Tanya Anne Crosby on German Translations – Babelcube or Direct?
Tanya Anne Crosby is the New York Times and USA Today bestselling author of mainstream fiction, contemporary suspense and historical romances, such as the Scottish Highland Brides series. Tanya has published many of her books in German, some by working with individual translators directly and others through the translation platform Babelcube. In this interview, she kindly shares some of her experiences with German translations.
How many of your books have currently been translated and published in German?
Currently 20, but not all were done by me. I have at least three titles that were done by my publishers, Harlequin and Avon Books.
Since you write in different genres, which of these has been most successful in terms of reader interest in Germany?
I’ve found that my Scottish medievals have done best, but all my historicals have done well. I am frustrated to find that my contemporary suspense titles haven’t so much caught on in Germany. Whether this is the cover, or something else, I can’t quite determine.
You’ve worked with translators directly and through the online platform Babelcube. What are the advantages and disadvantages of both these options in your eyes? Would you recommend one over the other?
If possible—and I realize it’s not always possible—it’s better to go direct, mainly because you have more control over distribution. However, this is less important for authors who might not have deeper connections with vendors and I’ve found that some books published through Babelcube have climbed higher on the lists than some of my direct titles. Babelcube must be doing something right. Additionally, Babelcube offers some safeguards for both the translator and the author. Plus, if you have as many books as I do, it’s an attractive option, because there is absolutely no way I could put forth the capital to translate thirty books in five languages. I currently have more than 100 titles published or in process of publishing in German, Dutch, Portuguese, French, Italian and Spanish. With a royalty share, it’s much more possible. Of course, the downside for the author on Babelcube is that you don’t get to benefit off the initial launch, and, you may end up paying more for the translation than you would have if you’d paid a translator directly. The royalties, at 35% (or less, after Babelcube’s share) will earn both translator and author less than you would at 70%. The difference can be substantial. All that said, just as it’s important for the author to do the legwork in vetting a translator, it’s also important for the translator to do her homework in vetting the author. Translating for some authors will be more lucrative than for others. Clearly, the downside for the translator would be in translating for an author who doesn’t sell very well, and then, it’s a lot of work for little pay. After one year, however, I’m happy to say I have quite a few books that have already earned well enough to put my royalty share in the higher percentages. So for these books, I’ll definitely end up paying more than I would have had I gone direct.
Are your German books in KDP Select or available on all platforms, and why?
For a while I had my German books in Select (one series), but I’m not a fan of exclusivity and believe it’s important to support all the vendors in order to keep a healthy marketplace.

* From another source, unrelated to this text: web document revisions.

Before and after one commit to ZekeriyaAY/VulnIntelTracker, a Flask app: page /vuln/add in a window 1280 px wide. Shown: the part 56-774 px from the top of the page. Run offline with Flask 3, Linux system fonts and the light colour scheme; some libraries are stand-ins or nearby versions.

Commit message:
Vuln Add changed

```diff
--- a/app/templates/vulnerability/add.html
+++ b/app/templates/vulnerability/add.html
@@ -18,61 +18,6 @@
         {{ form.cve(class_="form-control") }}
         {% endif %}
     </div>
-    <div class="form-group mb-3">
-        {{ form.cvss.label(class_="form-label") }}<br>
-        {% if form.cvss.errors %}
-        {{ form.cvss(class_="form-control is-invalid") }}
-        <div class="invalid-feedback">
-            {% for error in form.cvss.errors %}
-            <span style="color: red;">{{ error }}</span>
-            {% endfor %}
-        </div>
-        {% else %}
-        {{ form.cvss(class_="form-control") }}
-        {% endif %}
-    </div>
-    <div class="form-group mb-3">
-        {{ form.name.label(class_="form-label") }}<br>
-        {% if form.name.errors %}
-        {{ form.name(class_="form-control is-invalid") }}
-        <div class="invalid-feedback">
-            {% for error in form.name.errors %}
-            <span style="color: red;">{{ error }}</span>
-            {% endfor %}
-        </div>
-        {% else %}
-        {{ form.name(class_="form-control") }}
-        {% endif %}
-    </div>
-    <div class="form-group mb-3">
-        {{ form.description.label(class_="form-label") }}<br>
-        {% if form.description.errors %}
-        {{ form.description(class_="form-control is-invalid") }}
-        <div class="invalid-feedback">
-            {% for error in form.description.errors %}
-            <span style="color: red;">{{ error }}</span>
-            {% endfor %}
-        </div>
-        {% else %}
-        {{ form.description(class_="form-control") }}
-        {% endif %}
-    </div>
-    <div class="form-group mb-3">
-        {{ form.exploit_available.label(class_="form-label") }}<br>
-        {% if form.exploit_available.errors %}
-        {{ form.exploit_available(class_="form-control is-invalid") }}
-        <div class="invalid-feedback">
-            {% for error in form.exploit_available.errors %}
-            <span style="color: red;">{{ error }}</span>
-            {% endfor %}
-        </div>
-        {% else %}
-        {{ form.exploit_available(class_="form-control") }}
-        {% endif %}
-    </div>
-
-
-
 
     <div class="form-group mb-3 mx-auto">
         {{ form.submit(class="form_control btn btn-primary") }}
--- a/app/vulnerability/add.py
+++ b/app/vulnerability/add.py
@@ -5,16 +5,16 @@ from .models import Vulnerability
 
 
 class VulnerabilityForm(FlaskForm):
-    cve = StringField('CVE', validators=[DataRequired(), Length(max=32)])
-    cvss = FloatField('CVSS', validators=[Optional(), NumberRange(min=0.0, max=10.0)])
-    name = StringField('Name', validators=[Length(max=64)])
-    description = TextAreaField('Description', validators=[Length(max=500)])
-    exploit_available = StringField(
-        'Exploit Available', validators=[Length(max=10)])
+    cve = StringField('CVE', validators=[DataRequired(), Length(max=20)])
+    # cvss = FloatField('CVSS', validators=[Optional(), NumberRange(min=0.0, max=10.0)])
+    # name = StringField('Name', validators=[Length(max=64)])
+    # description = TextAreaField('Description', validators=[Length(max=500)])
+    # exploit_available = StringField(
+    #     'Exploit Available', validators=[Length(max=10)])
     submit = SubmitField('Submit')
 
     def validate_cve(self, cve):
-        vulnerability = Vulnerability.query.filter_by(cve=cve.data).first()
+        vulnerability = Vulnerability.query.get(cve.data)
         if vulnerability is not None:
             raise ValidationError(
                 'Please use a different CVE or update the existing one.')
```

What has been the most challenging aspect for you when dealing with foreign translations?
Marketing, hands down. I’ve been very fortunate in that many of my books have needed little marketing. My Italian books and my German books have had a very nice reception and my French books are picking up now. Portuguese translations have also done fairly well. Spanish has been a bit of a challenge and I’ve put further Dutch translations, or any other languages on hold for the time being.
Are you planning to have all of your novels translated into German? What about German audiobooks?
Yes. And yes. I’ve already begun this process, but this hasn’t gone quite as smoothly as I’d hoped. The challenge here is mostly in distribution, but also in finding a translator who can do the book justice. It helps to have a strong support network, which I do. At this point, I have several translation teams for each language, translators I really trust.
What advice would you give a fellow author if they are interested in translating their work to German? Should they?
This is such a personal decision. Some books pay for themselves right away. Others take years, and it depends on your financial wellbeing. I do think these are early days in the German market so gaining a toe hold now, while the competition is less stiff, is a good thing. Also, do your homework. Authors, don’t just accept the first translator you talk to. I know finding a good one isn’t easy, but walk away if they don’t make the grade. Give their samples to native speakers to get an initial impression, ask what else they have translated. Look at their reviews. Translators, don’t choose a book because it sounds like you’d like to read it. Of course, as in writing, don’t offer for a book you would hate to read, but when choosing books for translation, again, look at the authors books in their native market, read their reviews. Check out their covers. Are they professional? Of course, this is no guarantee the book will sell well in another language. A book that sells exceptionally in the U.S. might fall flat in another language, but at least you have a greater chance of success.
Thank you so much!